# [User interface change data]
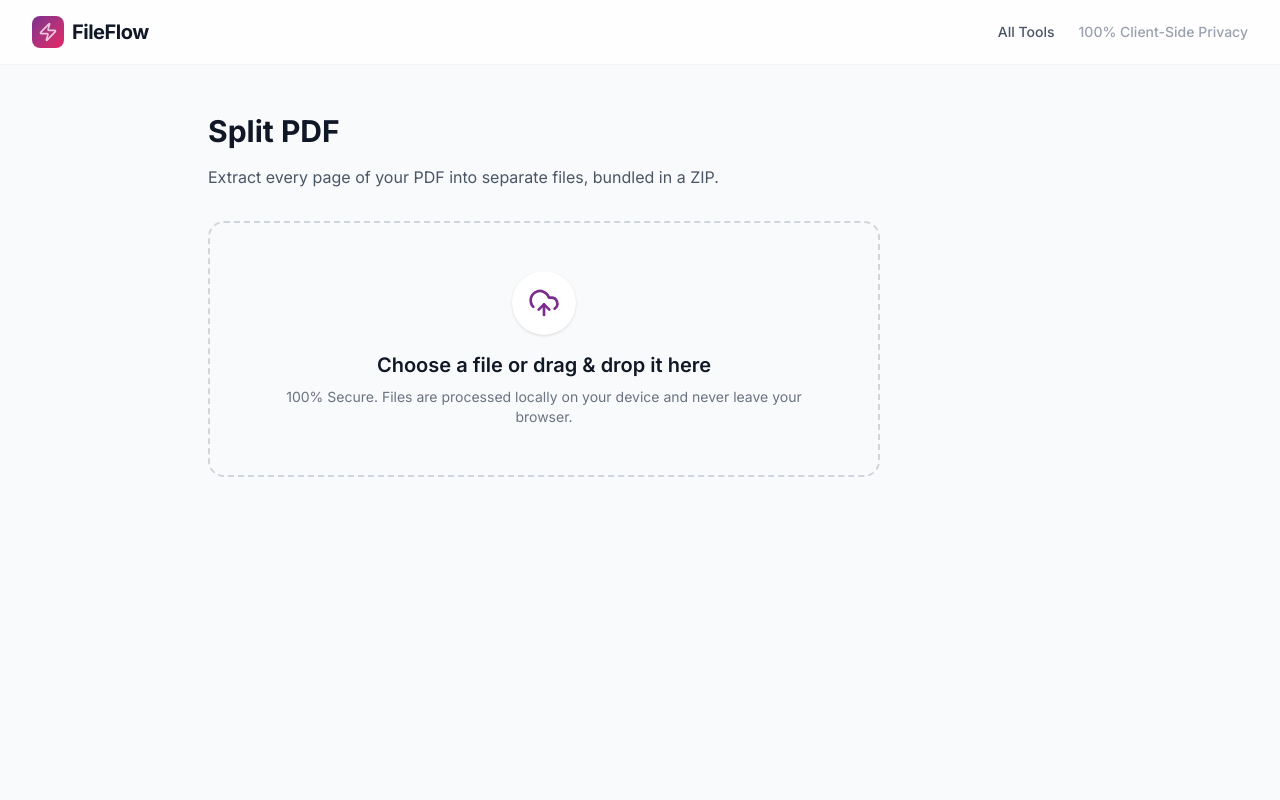
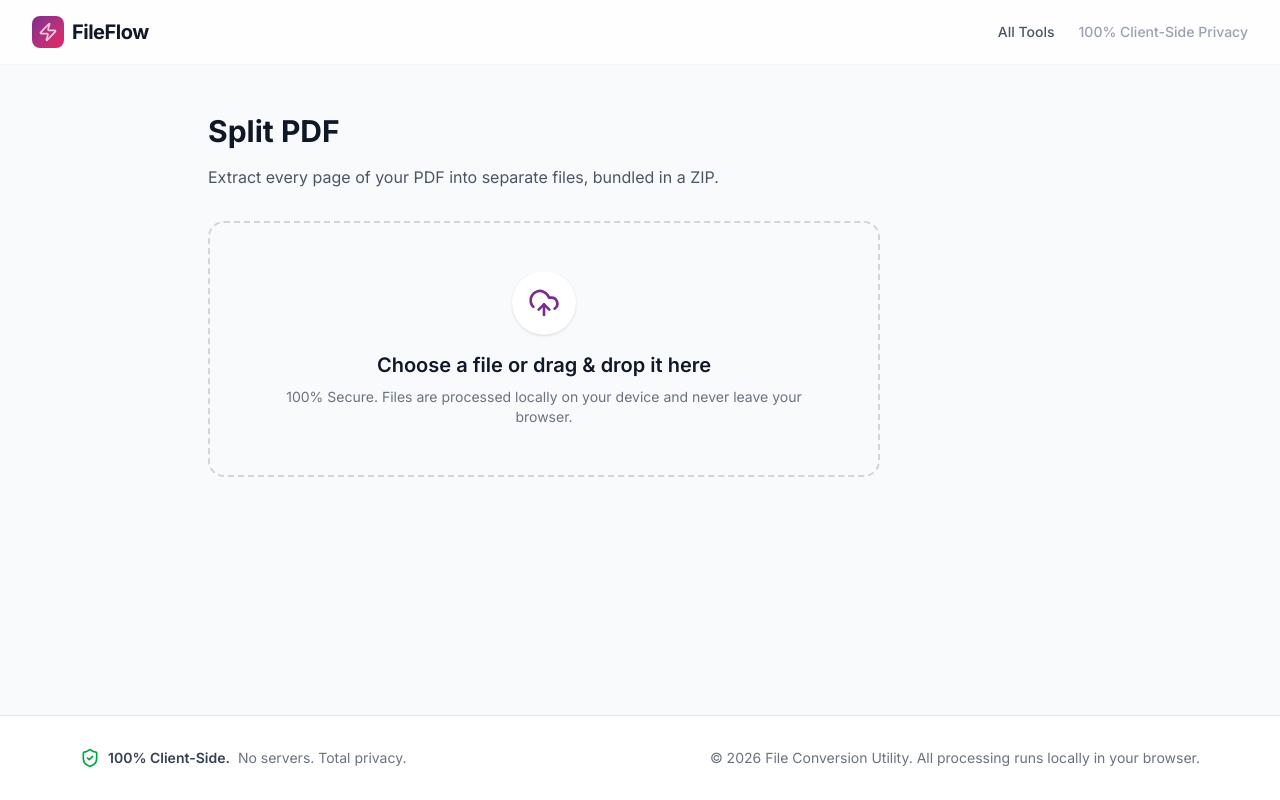
Before and after one commit to TheLerin/FileFlow, a Next.js app: page /tools/split-pdf in a window 1280 px wide. Built offline with nearby package versions, Linux system fonts and the light colour scheme.

Commit message:
feat(phase-5): add global footer layout

```diff
--- a/src/app/layout.tsx
+++ b/src/app/layout.tsx
@@ -1,6 +1,7 @@
 import type { Metadata } from "next";
 import { Inter } from "next/font/google";
 import Navbar from "@/components/layout/Navbar";
+import Footer from "@/components/layout/Footer";
 import "./globals.css";
 
 const inter = Inter({ subsets: ["latin"] });
@@ -8,6 +9,7 @@ const inter = Inter({ subsets: ["latin"] });
 export const metadata: Metadata = {
   title: "FileFlow - Secure Client-Side Tools",
   description: "100% Client-Side file conversion and manipulation suite.",
+  manifest: "/manifest.json",
 };
 
 export default function RootLayout({
@@ -22,6 +24,7 @@ export default function RootLayout({
         <main className="flex-1">
           {children}
         </main>
+        <Footer />
       </body>
     </html>
   );
--- /dev/null
+++ b/src/components/layout/Footer.tsx
@@ -0,0 +1,22 @@
+import Link from "next/link";
+import { ShieldCheck } from "lucide-react";
+
+export default function Footer() {
+    return (
+        <footer className="w-full border-t border-gray-200 bg-white py-8 mt-auto">
+            <div className="container mx-auto max-w-6xl px-4 flex flex-col md:flex-row items-center justify-between gap-4">
+
+                <div className="flex items-center gap-2 text-gray-700">
+                    <ShieldCheck className="w-5 h-5 text-green-600" />
+                    <span className="font-semibold text-sm">100% Client-Side.</span>
+                    <span className="text-sm text-gray-500">No servers. Total privacy.</span>
+                </div>
+
+                <div className="text-sm text-gray-500">
+                    &copy; {new Date().getFullYear()} File Conversion Utility. All processing runs locally in your browser.
+                </div>
+
+            </div>
+        </footer>
+    );
+}
```
Also changed, not shown: .gsd/phases/5/5-2-SUMMARY.md (added).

# [What the task requires]
Copy all lines of the records that have the string "className" in them.

# [Response to the task]
         <main className="flex-1">
+        <footer className="w-full border-t border-gray-200 bg-white py-8 mt-auto">
+            <div className="container mx-auto max-w-6xl px-4 flex flex-col md:flex-row items-center justify-between gap-4">
+                <div className="flex items-center gap-2 text-gray-700">
+                    <ShieldCheck className="w-5 h-5 text-green-600" />
+                    <span className="font-semibold text-sm">100% Client-Side.</span>
+                    <span className="text-sm text-gray-500">No servers. Total privacy.</span>
+                <div className="text-sm text-gray-500">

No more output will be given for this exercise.